On one hand, 2017 can't shock me much more but on the other, he was just dancing! He is a great teacher and activist, published author, etc. but that doesn't mean he's not human. Teachers are human. We are not robots, we are people. The whole thing got me thinking of all the times I've been "unprofessional" in front of my students. Its quite a list:

- Teach students to do the "Superman" yoga pose and worn two back packs at a time while teaching center of mass and stability.
- Literally kicked off my heels to run across my classroom and try to race the stadium wave my students make across the classroom while teaching, duh, waves.
- Spun around like a ballerina/ figure skater to remind them about conservation of angular momentum.
- Spun and leaped in a circle to reinforce the difference between rotation and revolution.
- Stood on lab benches to drop/ throw/ launch a variety of projectiles.
- Channel my inner drill sergeant and lead the class in force exercises; I say "A Force is a what?" and they respond "A push!" I say "And a what?" and they shout back "A pull!"

There are probably more that I've forgotten. As many other teachers have I also frequently share jokes and puns about my curriculum. Students' suspicions are correct, teachers do actually plan some of those jokes. I have a construction hat I've written the formula for work on and I wear it every year. This year I made a giant piece of buttered toast just to illustrate a tough textbook problem

Teachers often use humor to teach and engage their students. We've been known to use comic strips and Dan Burns even dresses up to look like the physics teacher in FoxTrot on occasion.
All of that is acceptable, but dancing is not? You've undoubtedly heard the phrase "Happy Dance," when someone does a little dance for about 10 seconds when they are unexpectedly happy. You may see your students do a happy dance when they got a grade higher than they expected. I've seen full grown adults do a happy dance in a store when they find their favorite wine on sale. The point of the happy dance is spontaneous joy, despite surroundings, in order to celebrate something unexpected or surprising. How is that accepted across our culture but a teacher in a classroom of happy students can't dance? Being fun does not mean you are unprofessional. I say teachers continue the dancing, winging, joking, etc. This job is hard enough without being a sour puss.

Sunday, December 17, 2017

An inclination for serendipity

When I show the Honda Cog ad (flavors of equilibrium, energy transformations), there is always strong skepticism regarding the wheels that roll uphill. So I am always ready to go with the demonstration illustrated in this previous post.

Sometimes I leave the wheel resting comfortably on the inclined plane. That very same inclined plane is also home to my electronic balance.

UntitledSo why not another Physics Mashup?

First, students should be able to explain why the wheel holds fast on the incline before I spill the beans. Or in this case, ball bearings.

Next, I tare the scale and rest the "hill-hugger" atop the scale. A reading is observed.

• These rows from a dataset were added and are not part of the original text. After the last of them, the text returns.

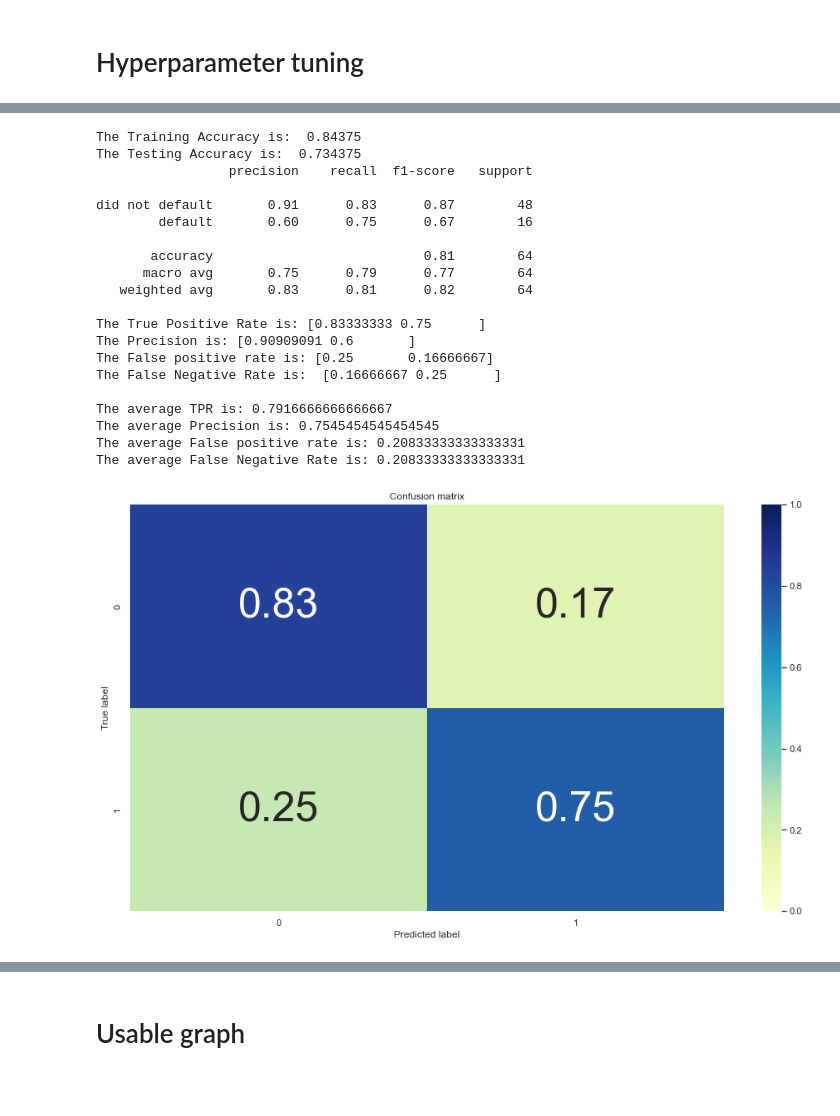
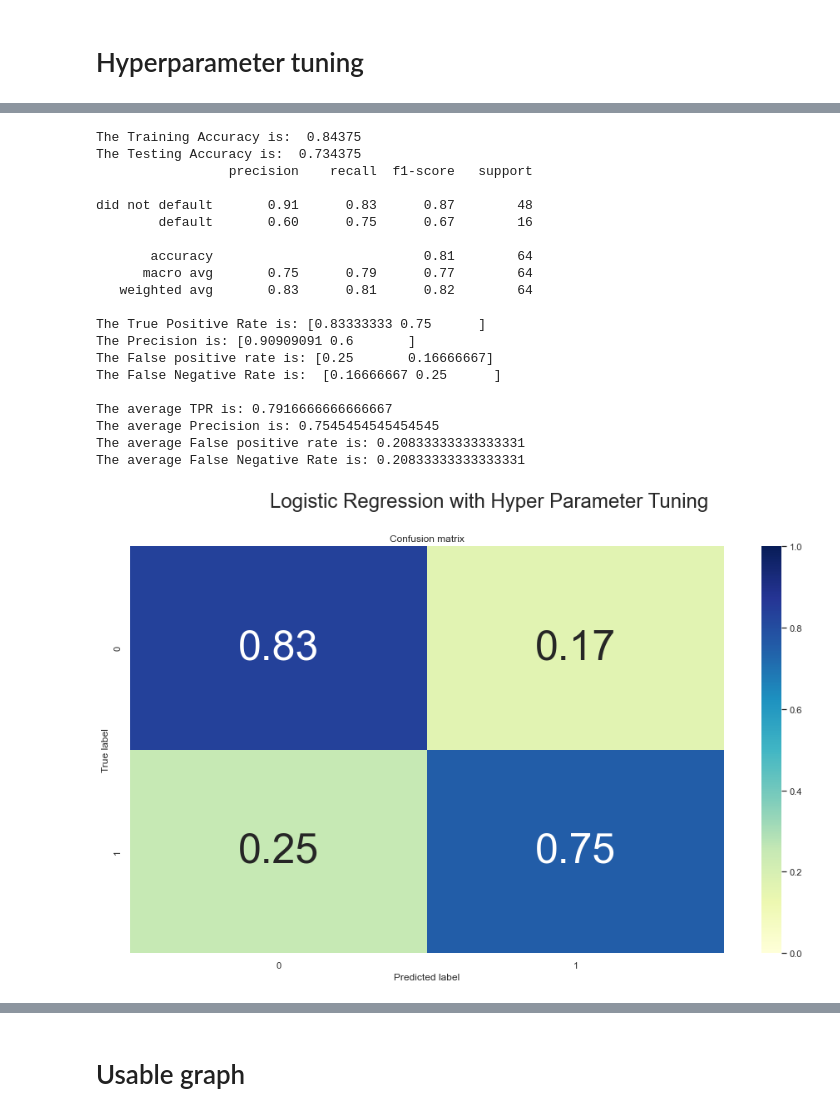
Before and after one commit to Sean-Chaos/DBA-4811-Assignment-2, a Jupyter notebook: Assignment 2 final.ipynb, the cells around one changed output, grey strips where cells are left out. Saved outputs shown, nothing was run; the diff lists cells and outputs as text; code cells hidden in the pictures; blank space fills up the shorter version.

```diff
--- a/Assignment 2 final.ipynb
+++ b/Assignment 2 final.ipynb
@@ -687,7 +685,7 @@ X = df.drop(["default"], axis = 1)
 X_train, X_test, y_train, y_test = train_test_split(X, y, test_size=.2, random_state=0)
 
 #--------------------------------------------------------------------------------------------------
-model = LogisticRegression(max_iter=500, penalty="l1", C=13.89495494373136, solver='liblinear')
+model = LogisticRegression(max_iter=500, penalty="l2", C=596.3623316594636, solver='newton-cg')
 model.fit(X_train, y_train)
 
 #--------------------------------------------------------------------------------------------------
@@ -702,7 +700,8 @@ cm = confusion_matrix(y_test, y_pred)
 cm_norm = cm / cm.sum(axis=1).reshape(-1,1)
 
 plot_confusion_matrix(cm_norm, classes = model.classes_, title='Confusion matrix')
-plt.savefig('temp.png', transparent=True)
+plt.suptitle('Logistic Regression with Hyper Parameter Tuning', fontsize = 24)
+plt.savefig('temp.png', transparent=True, dpi=600)
 
 #--------------------------------------------------------------------------------------------------
 # Calculating False Positives (FP), False Negatives (FN), True Positives (TP) & True Negatives (TN)
@@ -730,34 +729,34 @@ print("The False positive rate is:", FPR)
 FNR = FN / (FN + TP)
 print("The False Negative Rate is: ", FNR)
 
 ##Total averages :
 print("")
 print("The average TPR is:", TPR.sum()/2)
 print("The average Precision is:", PPV.sum()/2)
 print("The average False positive rate is:", FPR.sum()/2)
 print("The average False Negative Rate is:", FNR.sum()/2)
 # %% [output]
 The Training Accuracy is:  0.84375
 The Testing Accuracy is:  0.734375
                  precision    recall  f1-score   support
 
 did not default       0.91      0.83      0.87        48
         default       0.60      0.75      0.67        16
 
        accuracy                           0.81        64
       macro avg       0.75      0.79      0.77        64
    weighted avg       0.83      0.81      0.82        64
 
 The True Positive Rate is: [0.83333333 0.75      ]
 The Precision is: [0.90909091 0.6       ]
 The False positive rate is: [0.25       0.16666667]
 The False Negative Rate is:  [0.16666667 0.25      ]
 
 The average TPR is: 0.7916666666666667
 The average Precision is: 0.7545454545454545
 The average False positive rate is: 0.20833333333333331
 The average False Negative Rate is: 0.20833333333333331
-[figure, old version]
+[figure, new version]
 # %%
  #--------------------------------------------------------------------------------------------------
 fig = plt.figure(figsize=(16,9))
```
Also changed, not shown: parts of 3 cells of this notebook.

Finally, students should correctly predict what will happen to the scale reading when the incline is re-leveled. Assure them the wheel will remain atop the scale.

It's not so novel it will shatter the Earth. But it's nice to milk some mileage out apparatus just otherwise lying around.

The answer can be seen via the comments. I leave the solution to the reader.

Monday, December 04, 2017

Advanced Studies in Artistic Lightning

Watch it big; watch it loud. But mostly, watch it.

Transient from Dustin Farrell ( on Vimeo.

And remember, deviations from physical realism serve not as disqualifies, but springboards for discussion here.